BEGIN Entries supplied

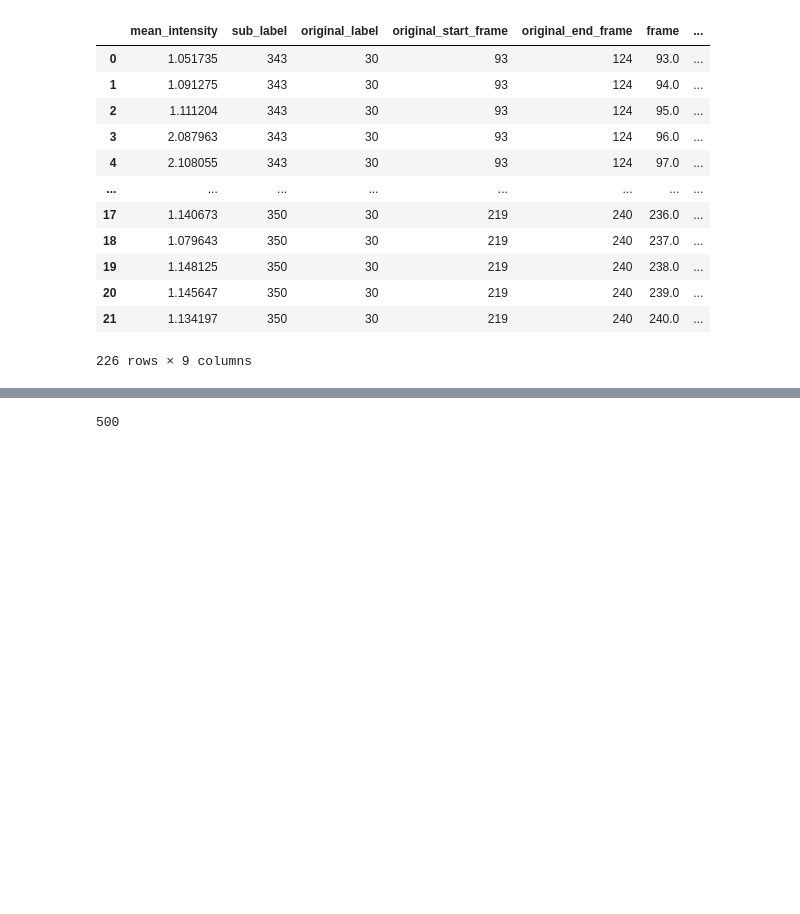
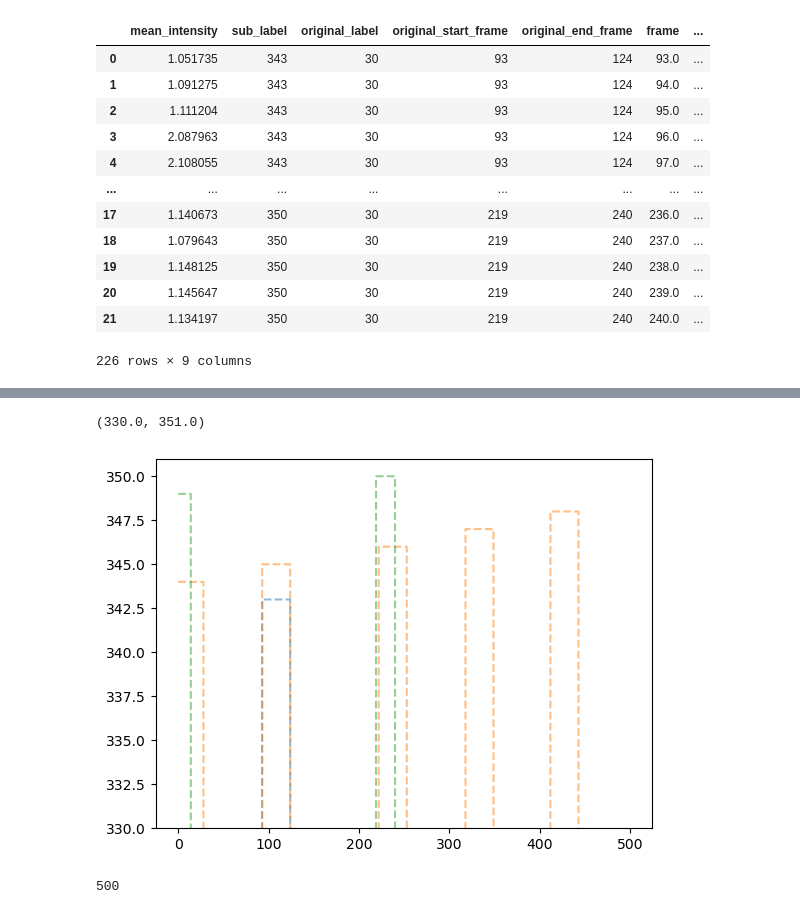
Before and after one commit to zoccoler/napari-signal-classifier, a Jupyter notebook: notebooks/WIP_sub_signal_classification_step_by_step.ipynb, the cells around one changed output, grey strips where cells are left out. Cells and saved outputs as stored; diff of their text form; code cells hidden in the pictures; blank space fills up the shorter version.

```diff
--- a/notebooks/WIP_sub_signal_classification_step_by_step.ipynb
+++ b/notebooks/WIP_sub_signal_classification_step_by_step.ipynb
@@ -988,3 +1070,10 @@ current_label_sub_table
+# %%
+for arry in sub_label_array_list:
+    plt.plot(arry, '--', alpha=0.5, )
+plt.ylim(330, 351)
+# %% [output]
+(330.0, 351.0)
+[figure, added]
 # %%
 current_label_array_length = len(table[table['label'] == current_label]['mean_intensity'].values)
 current_label_array_length
```
Also changed, not shown: parts of 10 cells of this notebook, 1 other file.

END Entries supplied

● Aim of the exercise
Output the listing above exactly, excluding all pictures.

● Output of the task
Before and after one commit to zoccoler/napari-signal-classifier, a Jupyter notebook: notebooks/WIP_sub_signal_classification_step_by_step.ipynb, the cells around one changed output, grey strips where cells are left out. Cells and saved outputs as stored; diff of their text form; code cells hidden in the pictures; blank space fills up the shorter version.

```diff
--- a/notebooks/WIP_sub_signal_classification_step_by_step.ipynb
+++ b/notebooks/WIP_sub_signal_classification_step_by_step.ipynb
@@ -988,3 +1070,10 @@ current_label_sub_table
+# %%
+for arry in sub_label_array_list:
+    plt.plot(arry, '--', alpha=0.5, )
+plt.ylim(330, 351)
+# %% [output]
+(330.0, 351.0)
+[figure, added]
 # %%
 current_label_array_length = len(table[table['label'] == current_label]['mean_intensity'].values)
 current_label_array_length
```
Also changed, not shown: parts of 10 cells of this notebook, 1 other file.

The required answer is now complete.